AI can now be used to identify genetic diseases
According to a recent study, it has been revealed that a new artificial intelligence (AI) technology can accurately identify some of the rarest genetic disorders from a patient’s photograph.
This technology, DeepGestalt performed better than some of the most respected clinicians in identifying a range of syndromes in three trials. Additionally, it could also add considerable value in personalized care, as quoted by the study (https://www.nature.com/articles/s41591-018-0279-0) published this Monday in the journal of Nature Medicine.
The study further claims that 8% of the entire population has diseases with key genetic components which may be indicated by recognizable facial features.
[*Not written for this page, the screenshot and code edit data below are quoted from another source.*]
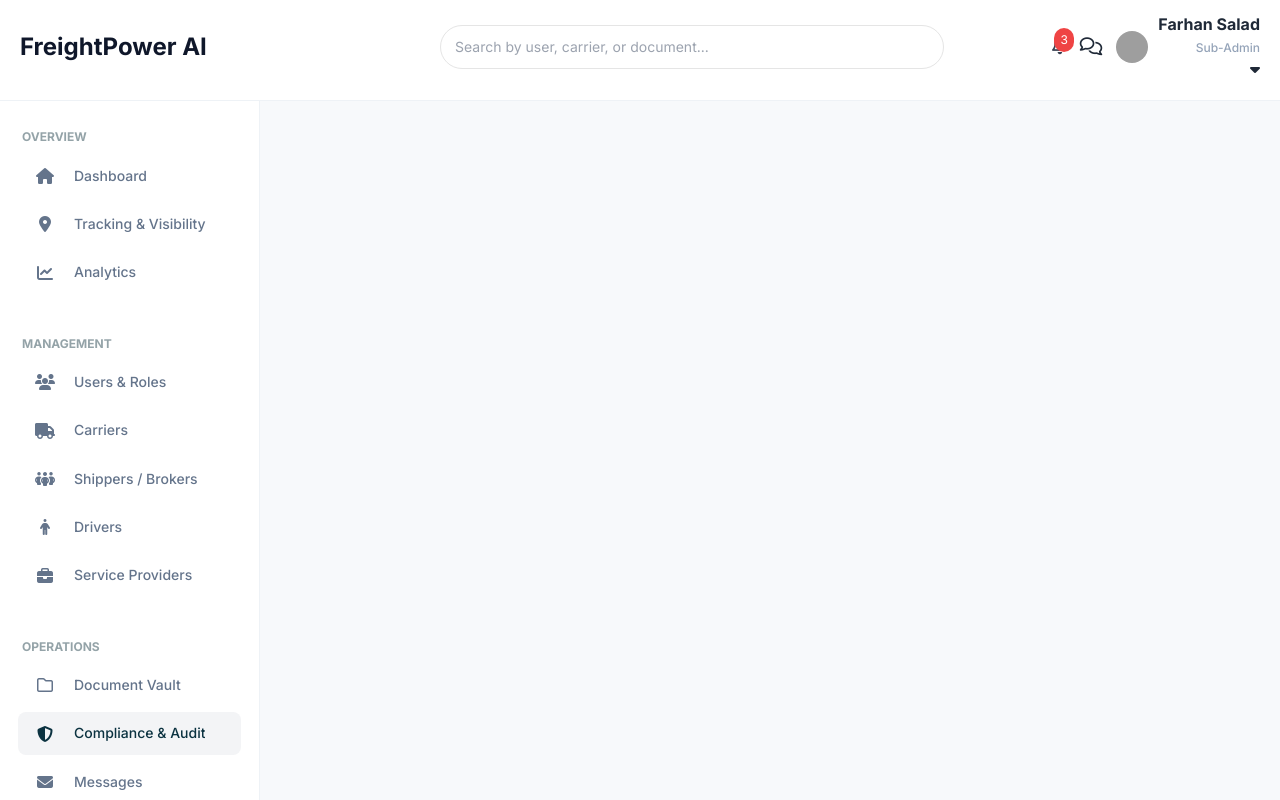
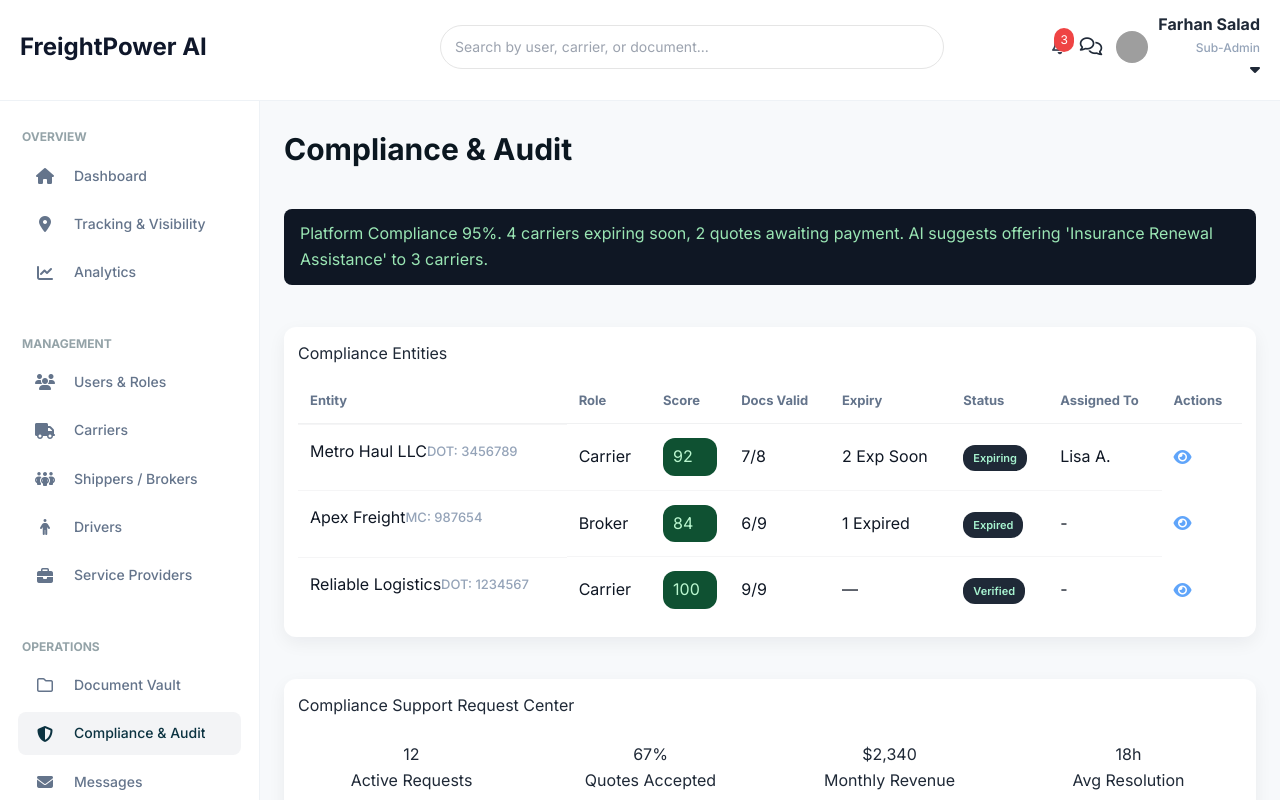
Before and after one commit to flickShot555/freightpower, a React (Vite) app: page /admin-dashboard in a window 1280 px wide. Both pictures are taken after a click on the button "Compliance & Audit". Built offline with nearby package versions, Linux system fonts and the light colour scheme; grey boxes are pictures that could not be loaded.

Commit message:
theme update

```diff
--- a/src/components/admin/AdminDashboard.jsx
+++ b/src/components/admin/AdminDashboard.jsx
@@ -8,6 +8,7 @@ import Carriers from './Carriers';
 import Shippers from './Shippers';
 import Drivers from './Drivers';
 import ServiceProviders from './ServiceProviders';
+import ComplianceAudit from './ComplianceAudit';
 
 export default function AdminDashboard() {
   const [activeNav, setActiveNav] = useState('dashboard');
@@ -181,6 +182,10 @@ export default function AdminDashboard() {
             <ServiceProviders />
           )}
 
+          {activeNav === 'compliance-audit' && (
+            <ComplianceAudit />
+          )}
+
           {activeNav === 'dashboard' && (
             <>
             <header className="fp-header">
--- /dev/null
+++ b/src/components/admin/ComplianceAudit.jsx
@@ -0,0 +1,65 @@
+import React from 'react'
+import '../../styles/admin/ComplianceAudit.css'
+
+export default function ComplianceAudit(){
+  const entities = [
+    {name:'Metro Haul LLC', id:'DOT: 3456789', role:'Carrier', score:92, docs:'7/8', expiry:'2 Exp Soon', status:'Expiring', assigned:'Lisa A.'},
+    {name:'Apex Freight', id:'MC: 987654', role:'Broker', score:84, docs:'6/9', expiry:'1 Expired', status:'Expired', assigned:'-'},
+    {name:'Reliable Logistics', id:'DOT: 1234567', role:'Carrier', score:100, docs:'9/9', expiry:'—', status:'Verified', assigned:'-'}
+  ]
+
+  return (
+    <div className="ca-root">
+      <header className="fp-header adm-analytics-header">
+        <div className="fp-header-titles"><h2>Compliance & Audit</h2></div>
+      </header>
+
+      <div className="ca-strip">Platform Compliance 95%. 4 carriers expiring soon, 2 quotes awaiting payment. AI suggests offering 'Insurance Renewal Assistance' to 3 carriers.</div>
+
+      <div className="ca-panel uo-panel">
+        <h3>Compliance Entities</h3>
+        <div className="uo-table-wrap">
+          <table className="uo-table">
+            <thead>
+              <tr><th>Entity</th><th>Role</th><th>Score</th><th>Docs Valid</th><th>Expiry</th><th>Status</th><th>Assigned To</th><th>Actions</th></tr>
+            </thead>
+            <tbody>
+              {entities.map((e,i)=> (
+                <tr key={i}>
+                  <td className="user-cell">{e.name}<div className="muted">{e.id}</div></td>
+                  <td>{e.role}</td>
+                  <td><div className="score-badge">{e.score}</div></td>
+                  <td>{e.docs}</td>
+                  <td>{e.expiry}</td>
+                  <td><span className={`int-status-badge`}>{e.status}</span></td>
+                  <td>{e.assigned}</td>
+                  <td><div className="actions"><i className="fa-solid fa-eye"/></div></td>
+                </tr>
+              ))}
+            </tbody>
+          </table>
+        </div>
+      </div>
+
+      <div className="ca-support uo-panel">
+        <h3>Compliance Support Request Center</h3>
+        <div className="ca-stats">
+          <div className="ca-box">12<br/><span>Active Requests</span></div>
+          <div className="ca-box">67%<br/><span>Quotes Accepted</span></div>
+          <div className="ca-box">$2,340<br/><span>Monthly Revenue</span></div>
+          <div className="ca-box">18h<br/><span>Avg Resolution</span></div>
+        </div>
+
+        <div className="uo-table-wrap" style={{marginTop:12}}>
+          <table className="uo-table">
+            <thead><tr><th>Request ID</th><th>From</th><th>Role</th><th>Type</th><th>Priority</th><th>Date</th><th>Status</th><th>Assigned To</th><th>Actions</th></tr></thead>
+            <tbody>
+              <tr><td>#1142</td><td>Metro Haul LLC</td><td>Carrier</td><td>2290 Renewal</td><td>High</td><td>Oct 13</td><td><span className="int-status-badge pending">Pending</span></td><td>—</td><td><i className="fa-solid fa-eye"/></td></tr>
+              <tr><td>#1143</td><td>Apex Freight</td><td>Broker</td><td>Audit Prep</td><td>Medium</td><td>Oct 13</td><td><span className="int-status-badge resolved">Paid</span></td><td>Lisa A.</td><td><i className="fa-solid fa-eye"/></td></tr>
+            </tbody>
+          </table>
+        </div>
+      </div>
+    </div>
+  )
+}
--- a/src/components/carrier/HelpHub.jsx
+++ b/src/components/carrier/HelpHub.jsx
@@ -34,7 +34,7 @@ const HelpHub = () => {
       subject: 'ELD integration setup help',
       category: 'Integrations',
       priority: 'Medium',
-      status: 'Resolved',
+      status: 'Active',
       lastUpdated: 'Jan 12, 2025 4:45 PM'
     }
   ];
--- a/src/components/carrier/Integrations.jsx
+++ b/src/components/carrier/Integrations.jsx
@@ -115,7 +115,7 @@ export default function Integrations() {
       name: 'Motive ELD',
       action: 'sync completed with warnings',
       details: '89 records pulled, 4 validation errors • 15 minutes ago',
-      status: 'warning'
+      status: 'in-progress'
     },
     {
       name: 'RTS Financial',
--- a/src/components/driver/DocumentVault.jsx
+++ b/src/components/driver/DocumentVault.jsx
@@ -63,7 +63,7 @@ export default function DocumentVault({ isPostHire, setIsPostHire }) {
       icon: "fa-solid fa-handshake",
       lastUpdated: "-",
       status: "Pending",
-      statusColor: "pending",
+      statusColor: "warning",
       description: "Required before sharing profile with carriers",
       hasAction: true
     }
@@ -82,7 +82,7 @@ export default function DocumentVault({ isPostHire, setIsPostHire }) {
       id: 2,
       title: "Medical Certificate",
       status: "Pending Soon",
-      statusColor: "pending",
+      statusColor: "warning",
       date: "Updated: Nov 15, 2023",
       expires: "Expires: Nov 15, 2025"
     },
--- a/src/components/driver/DriverDashboard.jsx
+++ b/src/components/driver/DriverDashboard.jsx
@@ -280,7 +280,7 @@ export default function DriverDashboard() {
             <div className="card dd-route-card">
               <div className="dd-route-header">
                 <h4>Phoenix to Los Angeles</h4>
-                <span className="int-status-badge pending">Pending</span>
+                <span className="int-status-badge warning">Pending</span>
               </div>
               <div className="dd-route-info">
                 <div className="dd-route-details">
--- a/src/components/driver/Marketplace.jsx
+++ b/src/components/driver/Marketplace.jsx
@@ -90,7 +90,7 @@ export default function Marketplace({ isPostHire, setIsPostHire }) {
                 </div>
                 <h4>CDL Protection (TVC)</h4>
                 <p>Protect your CDL with expert legal representation and violation defense services.</p>
-                <span className="int-status-badge pending">20% Off This Week</span>
+                <span className="int-status-badge warning">20% Off This Week</span>
                 </div>
                 <button className="btn small-cd" style={{marginTop: '20px', width: '100%'}}>Connect</button>
               </div>
@@ -102,7 +102,7 @@ export default function Marketplace({ isPostHire, setIsPostHire }) {
                 </div>
                 <h4>ELD Solutions</h4>
                 <p>Advanced ELD integrations with real-time compliance monitoring and reporting.</p>
-                <span className="int-status-badge pending">Multiple Options</span>
+                <span className="int-status-badge warning">Multiple Options</span>
                 </div>
                 <button className="btn small-cd" style={{marginTop: '20px', width: '100%'}}>Connect</button>
               </div>
@@ -126,7 +126,7 @@ export default function Marketplace({ isPostHire, setIsPostHire }) {
                 </div>
                 <h4>Roadside Repair</h4>
                 <p>24/7 roadside assistance and repair network for emergency breakdowns.</p>
-                <span className="int-status-badge pending">24/7 Available</span>
+                <span className="int-status-badge warning">24/7 Available</span>
                 </div>
                 <button className="btn small-cd" style={{marginTop: '20px', width: '100%'}}>Connect</button>
               </div>
@@ -138,7 +138,7 @@ export default function Marketplace({ isPostHire, setIsPostHire }) {
                 </div>
                 <h4>Training & Compliance</h4>
                 <p>Continuing education and compliance training to advance your career.</p>
-                <span className="int-status-badge pending">Earn Certifications</span>
+                <span className="int-status-badge warning">Earn Certifications</span>
                 </div>
                 <button className="btn small-cd" style={{marginTop: '20px', width: '100%'}}>Connect</button>
               </div>
@@ -150,7 +150,7 @@ export default function Marketplace({ isPostHire, setIsPostHire }) {
                 </div>
                 <h4>Financial Services</h4>
                 <p>Banking, factoring, and financial planning services for drivers.</p>
-                <span className="int-status-badge pending">Multiple Partners</span>
+                <span className="int-status-badge warning">Multiple Partners</span>
                 </div>
                 <button className="btn small-cd" style={{marginTop: '20px', width: '100%'}}>Connect</button>
               </div>
@@ -350,7 +350,7 @@ export default function Marketplace({ isPostHire, setIsPostHire }) {
                 <span className="mp-provider-offer">Special offer this week</span>
               </div>
               <div className="mp-provider-actions">
-                <span className="int-status-badge pending">20% Off</span>
+                <span className="int-status-badge warning">20% Off</span>
                 <button className="btn small-cd">Learn More</button>
               </div>
             </div>
--- /dev/null
+++ b/src/styles/admin/ComplianceAudit.css
@@ -0,0 +1,12 @@
+.ca-root{ display:flex; flex-direction:column; gap:18px }
+.ca-strip{ background:#0f1724; color:#9ae6b4; padding:12px 16px; border-radius:8px }
+.ca-panel{ padding:14px }
+.ca-panel h3{ margin:0 0 12px 0 }
+.ca-stats{ display:flex; gap:12px; margin-top:8px }
+.ca-box{ background:rgba(255,255,255,0.02); padding:16px; border-radius:8px; flex:1; text-align:center }
+.ca-support{ padding:14px }
+.int-status-badge{ padding:6px 10px; border-radius:12px; background:#1f2937; color:#a7f3d0 }
+.int-status-badge.pending{ background:#f59e0b }
+.int-status-badge.resolved{ background:#10b981 }
+.score-badge{ background:#0f5132; color:#bbf7d0; padding:6px 10px; border-radius:12px }
+.actions i{ color:#60a5fa }
--- a/src/styles/carrier/Integrations.css
+++ b/src/styles/carrier/Integrations.css
@@ -888,10 +888,10 @@ background:linear-gradient(#dff7ea, #b4e1d0); color:#0b7f60
 .dark-root .int-status-badge.active, .dark-root .int-category-badge.healthy, .dark-root .int-status-badge.resolved, .dark-root .int-status-badge.confirmed, .dark-root .int-status-badge.scheduled {background:linear-gradient(rgba(15, 125, 94, 0.795), rgba(13, 110, 82, 0.312)); color:#9fe2c7;}
 
 .int-status-badge.warning, .int-status-badge.pending, .int-status-badge.in-progress, .int-status-badge.open {
-  background:linear-gradient(#fff4d9, #fce99e); color:#b68100
-}
-
-.dangerous .int-status-badge.warning, .dark-root .int-status-badge.pending, .dark-root .int-status-badge.in-progress, .dark-root .int-status-badge.open {background:linear-gradient(rgba(185, 130, 0, 0.762), rgba(185, 129, 0, 0.425)); color:#f6e05e }
+  background:linear-gradient(#fff4d9, #fce99e)!important; color: #b68100 !important;
+}
+
+.dark-root .int-status-badge.warning, .dark-root .int-status-badge.pending, .dark-root .int-status-badge.in-progress, .dark-root .int-status-badge.open {background:linear-gradient(rgba(185, 130, 0, 0.762), rgba(185, 129, 0, 0.425)); color:#f6e05e}
 
 .int-status-badge.disconnected, .int-status-badge.inactive, .int-status-badge.revoked {
 background:linear-gradient(#ffe6e6, #ffc9c9); color:#ef4444
```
For example, this technology can successfully identify Angelman Syndrome – a disorder of the nervous system that is characterized by facial features like a wide mouth, widely spaced teeth, strabismus (where the eyes point in different directions), or a protruding tongue.
In a conversation with CNN, Yaron Gurovich, the Chief Technology Officer at FDNA said, “It demonstrates how one can successfully apply state of the art algorithms, such as deep learning, to a challenging field where the available data is small, unbalanced in terms of available patients per condition, and where the need to support a large amount of conditions is great,” FDNA is an artificial intelligence and precision medicine company and Gurovich was the one leading the research.
He also confessed that this can prove to be a major breakthrough as it would open up a whole new world of opportunities for future research and applications and even in identifying new genetic syndromes or diseases!
However, the authors of the study also warned about the potential downside to the technology because facial images are easily accessible and future employers may easily find out about these conditions through this software and discriminate against suffering individuals.
The deep learning algorithm DeepGestalt was trained by the entire team led by Gurovich, by using 17,000 facial images of known patients from a database. This database contained patients who were diagnosed with more than 200 different genetic diseases.
The team discovered that the AI technology performed better than established clinicians in two different sets of tests to identify a particular syndrome in 502 selected images. For every test, the AI proposed a list of potential syndromes and identified the right syndrome from among the top 10 suggestions 91% of the time.
In case of Noonan syndrome, the algorithm succeeded in identifying it 64% of the time while in a previous study, the clinicians could only do so in 20% of the cases by looking at the images.
The technology applies the deep learning algorithm to the facial characteristics in the image before coming up with a list of possible diseases or syndromes.
Though it does not cite the facial features that led to the prediction, but it produces a heat map visualization to help the researchers understand the exact regions on the face which helped the technology classify the syndromes.
Though it does look promising, but the performance of the AI system is tough to measure in absence of any public benchmarks to compare it to. While there still are limitations to the technology and there is a lot of tweaking still needed to make sure that the algorithm is robust in the real world hospital environment, but it is clear that there is immense potential when it comes to AI in the healthcare system.